We tried to run 3DMark to verify if the overclock was showing any improvements but thanks to the previously mentioned bug, it would not run the card at the overclocked values.
We also ran the benchmark offered by the game Thief to get a real world idea of the performance gains. We used the Very High settings for our runs that concluded in less time than our standard 120 second runs. One must note that Thief is slightly unreliable as a benchmark due to inconsistency in results across various runs. That said we got an improvement of about 2-3 fps on average with a lower 99th percentile frametime, which is not exceptional, but quite decent in this GPU segment.
Asus has overhauled its GPU Tweak utility and it now looks much sleeker and integrates X-split for streaming. It also comes with a 14 day premium trial of X-split. AMD provides gameplay tracking, streaming and in-game overlay services through its AMD Gaming Evolved app that can optimise NVIDIA cards as well, given that it is derived from Raptr.
AMD have gone rather wrong with their recycling of the GCN 1.0 based Pitcairn architecture in the R7 370 and the Strix R7 370 OC suffers as a result, despite packing an excellent cooling solution. Using the old architecture means that the card lacks some of AMD’s newer features like TrueAudio, DX 12 higher level feature support and AMD Freesync support, making it hard to recommend this three year old design. We also found that its predecessor, the R9 270 was very close or slightly ahead of this GPU in our benchmark tests which is not the sort of performance that one expects from a new offering vis-à-vis its predecessor.
Asus have done a superlative job with their cooling design based on the DirectCU II technology which is so efficient at dissipating heat that the 0dB Strix fans can kick in at a much higher temperature threshold of 65-68°C and yet manage to keep the maximum temperature at just 79°C.
When it comes to power consumption, the Strix R7 370 OC does show some improvements over the R9 270, but it just can’t match the efficiency of the Maxwell architecture by NVIDIA. The chip occupies a unique niche in the mid-range market where its direct competitors are older NVIDIA GPUs like the GTX 660 Ti. However, it’s price point is so close to the vastly superior GTX 960 that in makes more sense to go for the latter card by adding a couple of thousand rupees more. This means the Value for Money for this GPU takes quite a dive.
In terms of overclocking, the card proved quite willing to have its core clock boosted by 11% or 20% over the reference clock and the VRAM by 14%. These are quite good figures though the relative gain due to overclocking isn’t really that great. Considering all its flaws and successes, we would be hard pressed to recommend this card.

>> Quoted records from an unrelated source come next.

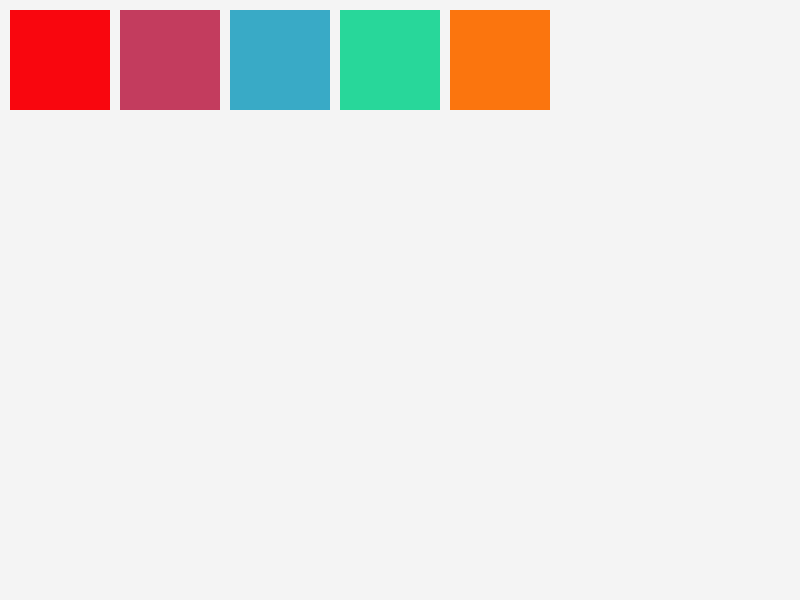
Repository: AlanVidalll/Curso-Java-Completo
Program's window: java exercicios-javafx/src/layout/AppLayout.java
An editor plug-in stored every save of this project. The program's window is shown before and after the next save, followed by the edit.
It runs on Java 21 on a 1366 x 768 screen with JavaFX 11; the title bar is not drawn.

Above is the program's window before, as saved 2020-04-11 13:32:06.

### exercicios-javafx/src/layout/AppLayout.java
package layout;

import javafx.application.Application;
import javafx.scene.Parent;
import javafx.scene.Scene;
import javafx.stage.Stage;

public class AppLayout extends Application {

	@Override
	public void start(Stage primaryStage) throws Exception {
		Parent raiz = null;

		raiz = new TesteAnchorPane();
		raiz = new TesteBorderPane();
		raiz = new TesteFlowPane();

		//Scene principal = new Scene(new TesteAnchorPane(),800,600);
		Scene principal = new Scene(raiz,800,600);

		primaryStage.setScene(principal);
		primaryStage.setTitle("Gerenciadores de Layout");
		primaryStage.show();
	}

	public static void main(String[] args) {
		launch(args);
	}

}

### exercicios-javafx/src/layout/TesteFlowPane.java
package layout;

import javafx.geometry.Insets;
import javafx.scene.layout.FlowPane;

public class TesteFlowPane extends FlowPane {


	public TesteFlowPane() {

		Quadrado q1 = new Quadrado();
		Quadrado q2 = new Quadrado();
		Quadrado q3 = new Quadrado();
		Quadrado q4 = new Quadrado();
		Quadrado q5 = new Quadrado();

		setHgap(10.0);
		setVgap(10.0);
		setPadding(new Insets(10));

		getChildren().addAll(q1,q2,q3,q4,q5);



	}

}

### exercicios-javafx/src/layout/TesteAnchorPane.java
package layout;

import javafx.geometry.Pos;
import javafx.scene.layout.AnchorPane;
import javafx.scene.layout.HBox;

public class TesteAnchorPane extends AnchorPane {

	public TesteAnchorPane() {

		Quadrado q1 = new Quadrado();
		setTopAnchor(q1, 10.0);
		setLeftAnchor(q1, 10.0);

		Quadrado q2 = new Quadrado();
		setTopAnchor(q2, 10.0);
		setRightAnchor(q2, 10.0);

		Quadrado q3 = new Quadrado();
		setBottomAnchor(q3, 10.0);
		setLeftAnchor(q3, 10.0);

		Quadrado q4 = new Quadrado();
		setBottomAnchor(q4, 10.0);
		setRightAnchor(q4, 10.0);


		HBox centro = new HBox();
		centro.setAlignment(Pos.CENTER);
		setTopAnchor(centro, 110.0);
		setBottomAnchor(centro, 110.0);
		setLeftAnchor(centro, 110.0);
		setRightAnchor(centro, 110.0);

		Quadrado q5 = new Quadrado();
		centro.getChildren().add(q5);

		getChildren().addAll(q1,q2,q3,q4,centro);
	}


}

### exercicios-javafx/src/layout/Quadrado.java
package layout;

import javafx.scene.paint.Color;
import javafx.scene.shape.Rectangle;

public class Quadrado extends Rectangle {

	private static int i = 0;

	private String[] cores = {
			"c33c5e", "39aac6",
			"28d79a", "fb750e",
			"6657a8", "f9060e"

	};

	public Quadrado() {
		this(100, 100);
	}

	public Quadrado(int largura, int altura) {

		setWidth(largura);
		setHeight(altura);

		setFill(Color.web(cores[i]));
		;
		i++;
		if (i == 6)
			i = 0;
	}

}

### exercicios-javafx/src/layout/TesteBorderPane.java
package layout;

import javafx.scene.layout.BorderPane;

public class TesteBorderPane extends BorderPane {

	public TesteBorderPane () {


		Caixa c1 = new Caixa().comTexto("Topo");
		setTop(c1);
		Caixa c2 = new Caixa().comTexto("Esquerda");
		setLeft(c2);
		Caixa c3 = new Caixa().comTexto("Direita");
		setRight(c3);
		Caixa c4 = new Caixa().comTexto("Fundo");
		setBottom(c4);
		Caixa c5 = new Caixa().comTexto("Centro");
		setCenter(c5);
	}
}

### exercicios-javafx/src/layout/Caixa.java
package layout;

import javafx.geometry.Insets;
import javafx.geometry.Pos;
import javafx.scene.control.Label;
import javafx.scene.layout.Background;
import javafx.scene.layout.BackgroundFill;
import javafx.scene.layout.CornerRadii;
import javafx.scene.layout.HBox;
import javafx.scene.paint.Color;
import javafx.scene.text.Font;

public class Caixa extends HBox {

	private static int i = 0;

	private String[] cores = { "c33c5e", "39aac6", "28d79a", "fb750e", "6657a8", "f9060e"

	};

	public Caixa() {
		this(100, 100);
	}

	public Caixa(int largura, int altura) {
		setAlignment(Pos.CENTER);
		setMinWidth(largura);
		setMinHeight(altura);

		BackgroundFill fill =
				new BackgroundFill(Color.web(cores[i]),
						CornerRadii.EMPTY, Insets.EMPTY);
		setBackground(new Background(fill));
		i++;
		if(i == 6) i= 0;
	}

	public Caixa comTexto(String texto) {
		Label label = new Label(texto);
		label.setFont(new Font(24));
		getChildren().add(label);
		return this;
	}

}

After the next save:
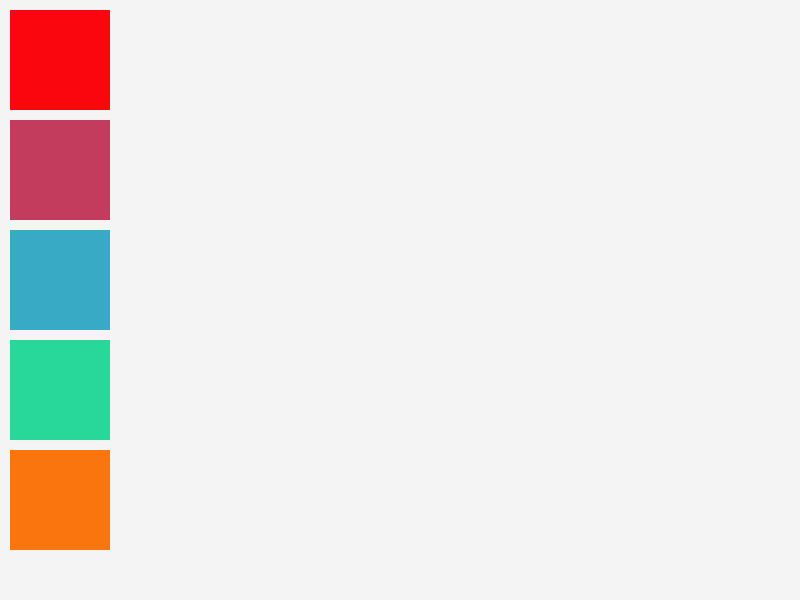
Saved 70 s later.
--- a/exercicios-javafx/src/layout/TesteFlowPane.java
+++ b/exercicios-javafx/src/layout/TesteFlowPane.java
@@ -1,6 +1,7 @@
 package layout;
 
 import javafx.geometry.Insets;
+import javafx.geometry.Orientation;
 import javafx.scene.layout.FlowPane;
 
 public class TesteFlowPane extends FlowPane {
@@ -18,6 +19,8 @@
 		setVgap(10.0);
 		setPadding(new Insets(10));
 
+		setOrientation(Orientation.VERTICAL);
+
 		getChildren().addAll(q1,q2,q3,q4,q5);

We are extremely grateful to Asus for providing us with a test sample for reviewing.
+Excellent cooling design
-3 year old architecture
-Does not significantly outperform predecessor
-Not very power efficient